Yesterday, you read how the glycemic index can surprise you. Some foods that are touted as “healthy” – like some cereals – can be worse for you than candy bars. That’s because the glycemic index measures the blood sugar produced by different foods, and some cereals produce much more blood sugar than some candy bars.
Today, I have an even bigger surprise. Nearly everyone reporting on this important measurement has misinterpreted it, introduced bias, come to a wrong conclusion, and ignored the real lesson.
How can that happen? “Glycemic” means “sweet” – and the glycemic index can’t seem to shake this association with sweetness. Yet real data show very little connection between the sweetness of a food and its glycemic index. Some of the sweetest foods have a very low glycemic index – cherries, for instance, measure 22. Potatoes and cornbread are not sweet but top the index at 100, because starchy foods release much more sugar into your blood.

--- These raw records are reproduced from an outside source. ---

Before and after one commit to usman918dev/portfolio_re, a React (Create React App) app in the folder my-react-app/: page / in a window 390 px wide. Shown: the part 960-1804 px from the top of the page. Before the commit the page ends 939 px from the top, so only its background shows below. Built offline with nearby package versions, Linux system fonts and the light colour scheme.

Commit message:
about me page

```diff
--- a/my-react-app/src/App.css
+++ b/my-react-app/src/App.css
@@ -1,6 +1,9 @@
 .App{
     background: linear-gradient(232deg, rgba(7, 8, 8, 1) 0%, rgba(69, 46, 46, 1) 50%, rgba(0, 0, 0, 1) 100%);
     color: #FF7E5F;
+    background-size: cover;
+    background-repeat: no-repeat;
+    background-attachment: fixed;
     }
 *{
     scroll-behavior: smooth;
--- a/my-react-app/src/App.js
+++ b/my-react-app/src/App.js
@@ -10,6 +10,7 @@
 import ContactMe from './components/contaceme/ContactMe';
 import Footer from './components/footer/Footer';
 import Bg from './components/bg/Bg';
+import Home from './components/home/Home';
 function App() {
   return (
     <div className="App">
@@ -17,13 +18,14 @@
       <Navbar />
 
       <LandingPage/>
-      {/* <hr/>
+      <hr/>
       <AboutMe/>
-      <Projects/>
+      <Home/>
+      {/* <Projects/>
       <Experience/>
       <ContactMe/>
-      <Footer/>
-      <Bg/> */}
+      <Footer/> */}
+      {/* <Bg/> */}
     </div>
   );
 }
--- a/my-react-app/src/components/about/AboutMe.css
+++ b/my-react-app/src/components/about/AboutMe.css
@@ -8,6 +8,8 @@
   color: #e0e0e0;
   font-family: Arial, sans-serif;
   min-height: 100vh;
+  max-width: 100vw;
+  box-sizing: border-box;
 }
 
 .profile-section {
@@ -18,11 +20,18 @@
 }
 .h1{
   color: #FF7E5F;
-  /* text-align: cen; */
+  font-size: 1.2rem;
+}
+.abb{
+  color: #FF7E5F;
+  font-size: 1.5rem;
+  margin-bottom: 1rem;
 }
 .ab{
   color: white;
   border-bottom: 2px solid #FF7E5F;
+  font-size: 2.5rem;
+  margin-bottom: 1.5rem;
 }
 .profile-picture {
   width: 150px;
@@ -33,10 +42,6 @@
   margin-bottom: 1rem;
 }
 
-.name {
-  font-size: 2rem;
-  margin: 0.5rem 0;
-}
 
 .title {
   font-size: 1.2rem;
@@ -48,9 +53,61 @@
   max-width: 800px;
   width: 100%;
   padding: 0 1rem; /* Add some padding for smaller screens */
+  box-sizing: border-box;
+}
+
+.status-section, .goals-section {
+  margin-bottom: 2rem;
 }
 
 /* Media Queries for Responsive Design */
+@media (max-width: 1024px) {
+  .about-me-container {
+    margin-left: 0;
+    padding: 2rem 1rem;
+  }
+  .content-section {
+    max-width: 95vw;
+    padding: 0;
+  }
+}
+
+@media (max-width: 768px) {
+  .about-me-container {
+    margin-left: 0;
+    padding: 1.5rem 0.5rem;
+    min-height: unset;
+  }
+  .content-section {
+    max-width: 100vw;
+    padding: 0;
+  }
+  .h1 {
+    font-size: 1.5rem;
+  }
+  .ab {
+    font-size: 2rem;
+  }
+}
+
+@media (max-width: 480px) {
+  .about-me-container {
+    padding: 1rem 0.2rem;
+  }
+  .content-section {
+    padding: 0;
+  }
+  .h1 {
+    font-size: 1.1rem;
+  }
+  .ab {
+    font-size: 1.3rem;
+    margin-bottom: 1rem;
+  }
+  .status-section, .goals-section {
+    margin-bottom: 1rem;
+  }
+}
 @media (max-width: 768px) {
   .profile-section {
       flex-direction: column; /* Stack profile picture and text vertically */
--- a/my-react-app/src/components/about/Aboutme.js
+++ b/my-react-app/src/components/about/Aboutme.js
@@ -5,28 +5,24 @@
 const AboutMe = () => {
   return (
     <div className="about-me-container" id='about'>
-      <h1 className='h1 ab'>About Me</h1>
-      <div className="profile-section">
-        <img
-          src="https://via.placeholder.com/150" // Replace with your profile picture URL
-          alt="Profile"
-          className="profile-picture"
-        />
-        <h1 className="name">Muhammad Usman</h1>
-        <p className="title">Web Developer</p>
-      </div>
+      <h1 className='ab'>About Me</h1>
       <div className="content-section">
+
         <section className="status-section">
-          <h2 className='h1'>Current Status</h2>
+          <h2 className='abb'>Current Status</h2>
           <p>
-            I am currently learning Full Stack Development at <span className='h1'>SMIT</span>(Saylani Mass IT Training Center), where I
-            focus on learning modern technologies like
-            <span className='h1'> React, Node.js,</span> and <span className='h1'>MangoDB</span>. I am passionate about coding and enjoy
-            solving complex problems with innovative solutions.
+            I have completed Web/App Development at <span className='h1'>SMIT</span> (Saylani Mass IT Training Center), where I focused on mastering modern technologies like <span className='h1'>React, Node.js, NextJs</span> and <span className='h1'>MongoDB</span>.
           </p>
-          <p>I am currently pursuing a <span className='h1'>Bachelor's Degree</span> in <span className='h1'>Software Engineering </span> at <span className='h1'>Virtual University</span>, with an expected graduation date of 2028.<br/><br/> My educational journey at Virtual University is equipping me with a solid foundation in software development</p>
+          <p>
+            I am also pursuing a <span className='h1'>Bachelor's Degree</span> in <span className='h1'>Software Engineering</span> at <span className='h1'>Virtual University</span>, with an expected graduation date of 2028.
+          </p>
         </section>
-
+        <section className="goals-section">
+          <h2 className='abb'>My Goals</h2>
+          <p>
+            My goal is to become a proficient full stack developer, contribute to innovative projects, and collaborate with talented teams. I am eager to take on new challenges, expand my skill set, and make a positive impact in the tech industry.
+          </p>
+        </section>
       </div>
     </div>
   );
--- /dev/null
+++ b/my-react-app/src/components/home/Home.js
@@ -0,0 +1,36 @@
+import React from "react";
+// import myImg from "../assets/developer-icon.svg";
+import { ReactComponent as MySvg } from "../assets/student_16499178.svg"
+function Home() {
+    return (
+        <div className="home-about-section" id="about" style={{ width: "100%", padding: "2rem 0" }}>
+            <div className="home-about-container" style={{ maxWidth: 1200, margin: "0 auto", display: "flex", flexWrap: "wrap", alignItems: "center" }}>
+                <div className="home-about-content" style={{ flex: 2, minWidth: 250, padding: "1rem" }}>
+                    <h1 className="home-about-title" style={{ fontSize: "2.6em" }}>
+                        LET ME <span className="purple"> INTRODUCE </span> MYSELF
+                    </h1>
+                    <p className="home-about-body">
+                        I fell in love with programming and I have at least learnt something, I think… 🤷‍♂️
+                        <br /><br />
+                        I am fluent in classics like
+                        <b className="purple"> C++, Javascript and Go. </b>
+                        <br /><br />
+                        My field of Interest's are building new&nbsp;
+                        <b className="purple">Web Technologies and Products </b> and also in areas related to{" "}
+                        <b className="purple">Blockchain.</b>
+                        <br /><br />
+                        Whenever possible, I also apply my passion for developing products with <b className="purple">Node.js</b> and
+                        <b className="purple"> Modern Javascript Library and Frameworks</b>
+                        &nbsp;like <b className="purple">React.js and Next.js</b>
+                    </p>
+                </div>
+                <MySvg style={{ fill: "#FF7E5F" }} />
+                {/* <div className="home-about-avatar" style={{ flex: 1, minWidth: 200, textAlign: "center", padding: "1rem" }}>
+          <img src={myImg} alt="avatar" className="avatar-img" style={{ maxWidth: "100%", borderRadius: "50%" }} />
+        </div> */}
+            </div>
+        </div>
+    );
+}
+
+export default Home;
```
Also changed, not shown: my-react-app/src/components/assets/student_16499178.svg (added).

So the glycemic index is not about sweetness but starchiness. Still, you can hardly read about the glycemic index without running up against the advice to “eat low-glycemic carbohydrates like whole grains.” Even the USDA’s new Food Pyramid makes this nonsensical recommendation. (Have you ever seen a non-starchy grain?)
So forget the misinterpretation and bad advice. If you choose naturally occurring foods, you can indulge your sweet tooth. The most reliable way to lose fat is to eat foods with a glycemic index below 40 until you achieve your desired leanness. To avoid the common bias, my Wellness Research Foundation and I developed our own glycemic index for our patients. You can get your free copy here.
Tomorrow, I’ll explain how you can use fat to get lean.
[Ed. Note: Dr. Sears, a practicing physician and the author of The Doctor’s Heart Cure, is a leading authority on longevity, physical fitness, and heart health.]